Exact copy, pictures excluded: please retype every record below.
___ RECORDS SUPPLIED ___
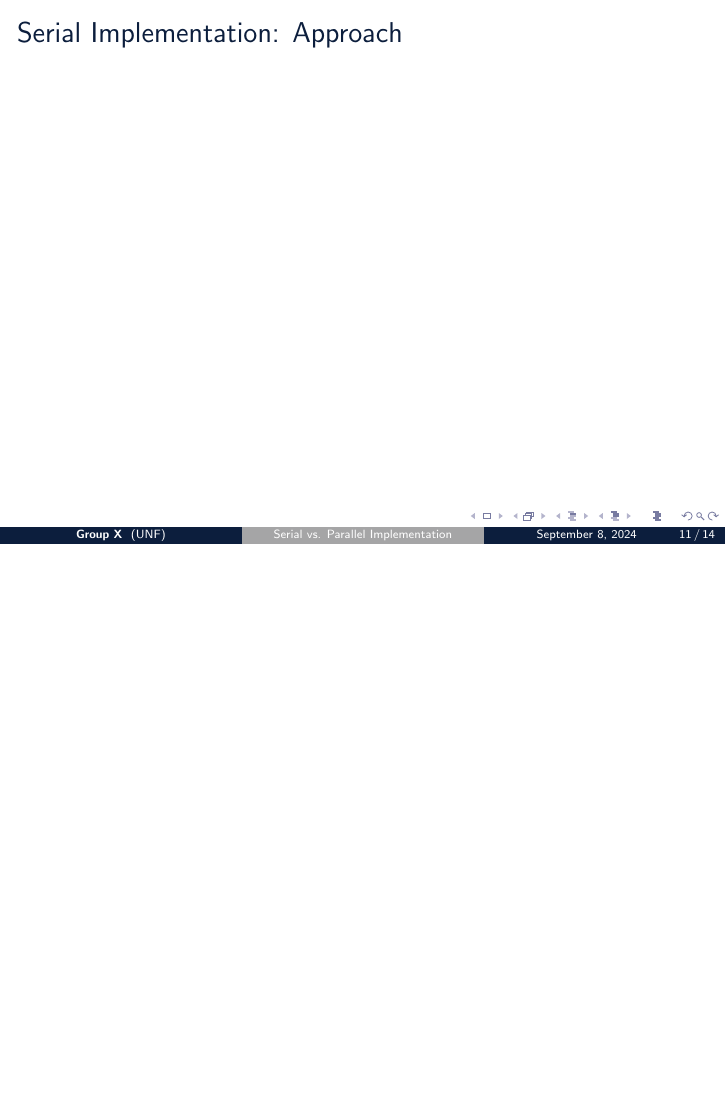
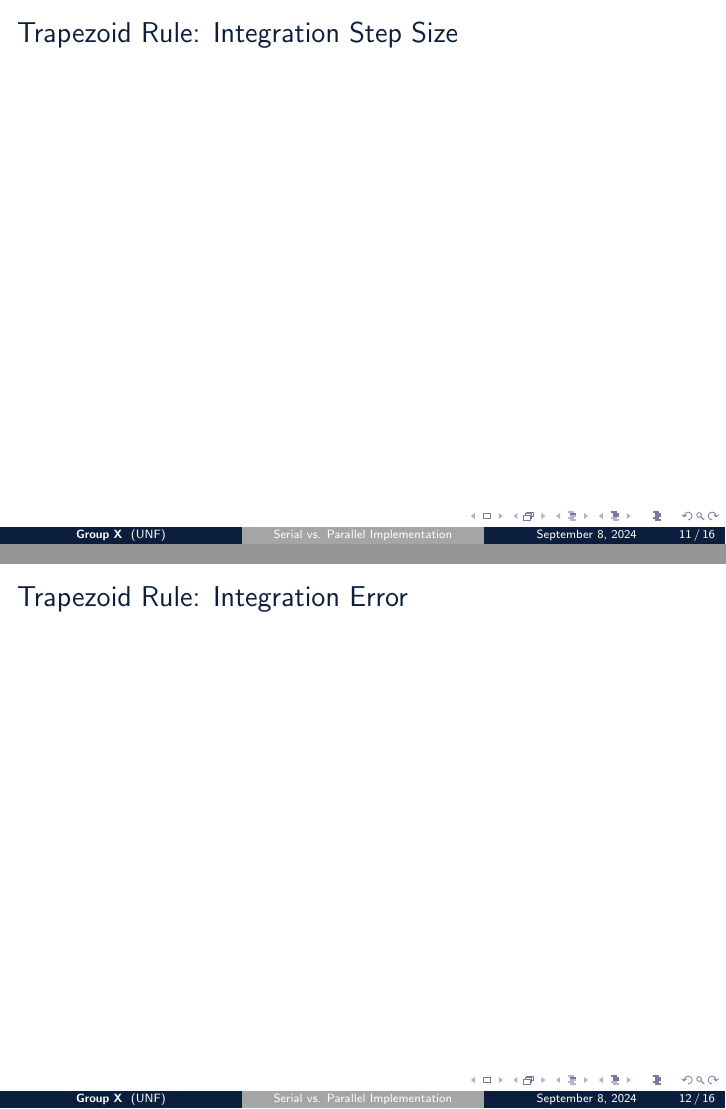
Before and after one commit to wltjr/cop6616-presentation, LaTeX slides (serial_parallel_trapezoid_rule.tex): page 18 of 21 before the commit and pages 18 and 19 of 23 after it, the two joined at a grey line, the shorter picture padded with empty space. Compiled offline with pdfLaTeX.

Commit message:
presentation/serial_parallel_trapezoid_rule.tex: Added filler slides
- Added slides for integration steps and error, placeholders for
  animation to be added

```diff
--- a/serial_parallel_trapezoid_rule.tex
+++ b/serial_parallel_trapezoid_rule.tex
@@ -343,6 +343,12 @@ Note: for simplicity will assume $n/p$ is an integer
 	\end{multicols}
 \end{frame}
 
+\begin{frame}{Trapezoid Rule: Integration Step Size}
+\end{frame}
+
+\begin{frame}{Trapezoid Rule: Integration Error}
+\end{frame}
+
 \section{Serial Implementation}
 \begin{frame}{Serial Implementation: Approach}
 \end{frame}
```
___
**RESPONSE AREA:**
Before and after one commit to wltjr/cop6616-presentation, LaTeX slides (serial_parallel_trapezoid_rule.tex): page 18 of 21 before the commit and pages 18 and 19 of 23 after it, the two joined at a grey line, the shorter picture padded with empty space. Compiled offline with pdfLaTeX.

Commit message:
presentation/serial_parallel_trapezoid_rule.tex: Added filler slides
- Added slides for integration steps and error, placeholders for
  animation to be added

```diff
--- a/serial_parallel_trapezoid_rule.tex
+++ b/serial_parallel_trapezoid_rule.tex
@@ -343,6 +343,12 @@ Note: for simplicity will assume $n/p$ is an integer
 	\end{multicols}
 \end{frame}
 
+\begin{frame}{Trapezoid Rule: Integration Step Size}
+\end{frame}
+
+\begin{frame}{Trapezoid Rule: Integration Error}
+\end{frame}
+
 \section{Serial Implementation}
 \begin{frame}{Serial Implementation: Approach}
 \end{frame}
```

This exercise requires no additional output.